SAT Grid-In Questions
The SAT Math Grid-Ins are tough. After all, you don't get choices like you do with the SAT math multiple-choice questions. However, there are only 10 of these question types, so even though they're difficult, it's not the end of your SAT score if you falter a little bit.
Each question offers you a problem that you must solve, and a grid where you must fill in the answer. You will not be given choices, so the questions are a little more difficult since you won't get even a shot at getting the answer correct if you don't know how to solve it.
These test your ability to reason mathematically, to understand basic math terminology, and to recall basic mathematic formulas and principles – i.e. factoring polynomials, determining slope, working with sets and sequences, etc. Brush up on your Geometry, Statistics, Algebra and the like. Guess if you don't know, because you aren’t penalized for wrong answers on SAT Math grid-ins.
Answer These Questions Last
Because you’ll need to do some calculations and scratch out the correct answer yourself, work on these after you've finished the SAT Math multiple-choice questions. Plus, since there are only 10 of these, if you don’t get to them all, you’ll still have a higher chance of scoring well if you answer all the multiple-choice questions.
The Question Get More Difficult As You Proceed
The last grid-ins are the toughest by far, so answer them in order and do yourself a favor.
SAT Math Grid-in Example:
- The sum of the digits is 6.
- Each digit is different.
- The number is odd.
What is the greatest 4-digit number that has all of the characteristics listed above?Correct Answer: 3,201

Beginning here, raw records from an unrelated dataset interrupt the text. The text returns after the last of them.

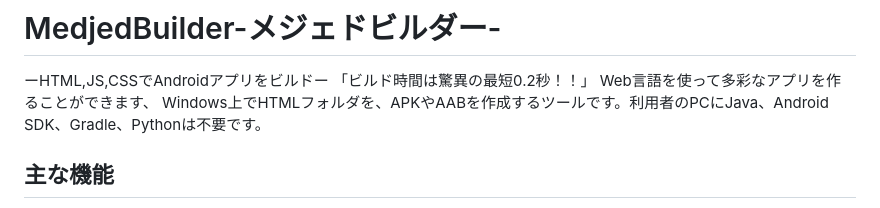
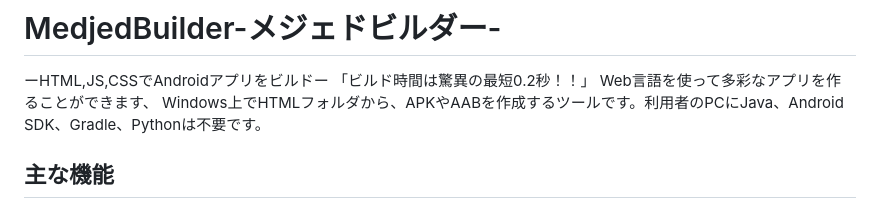
Before and after one commit to Xenoah/MedjedBuilder, a Markdown page: README.md, the part around the change. Drawn GitHub-style.

Commit message:
Fix wording in README for clarity

```diff
--- a/README.md
+++ b/README.md
@@ -2,7 +2,7 @@
 ーHTML,JS,CSSでAndroidアプリをビルドー
 「ビルド時間は驚異の最短0.2秒！！」
 Web言語を使って多彩なアプリを作ることができます、
-Windows上でHTMLフォルダを、APKやAABを作成するツールです。利用者のPCにJava、Android SDK、Gradle、Pythonは不要です。
+Windows上でHTMLフォルダから、APKやAABを作成するツールです。利用者のPCにJava、Android SDK、Gradle、Pythonは不要です。
 
 ## 主な機能
 
```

SAT Math Grid-in Practice:
Try your hand at these SAT Grid-in practice problems! Good luck!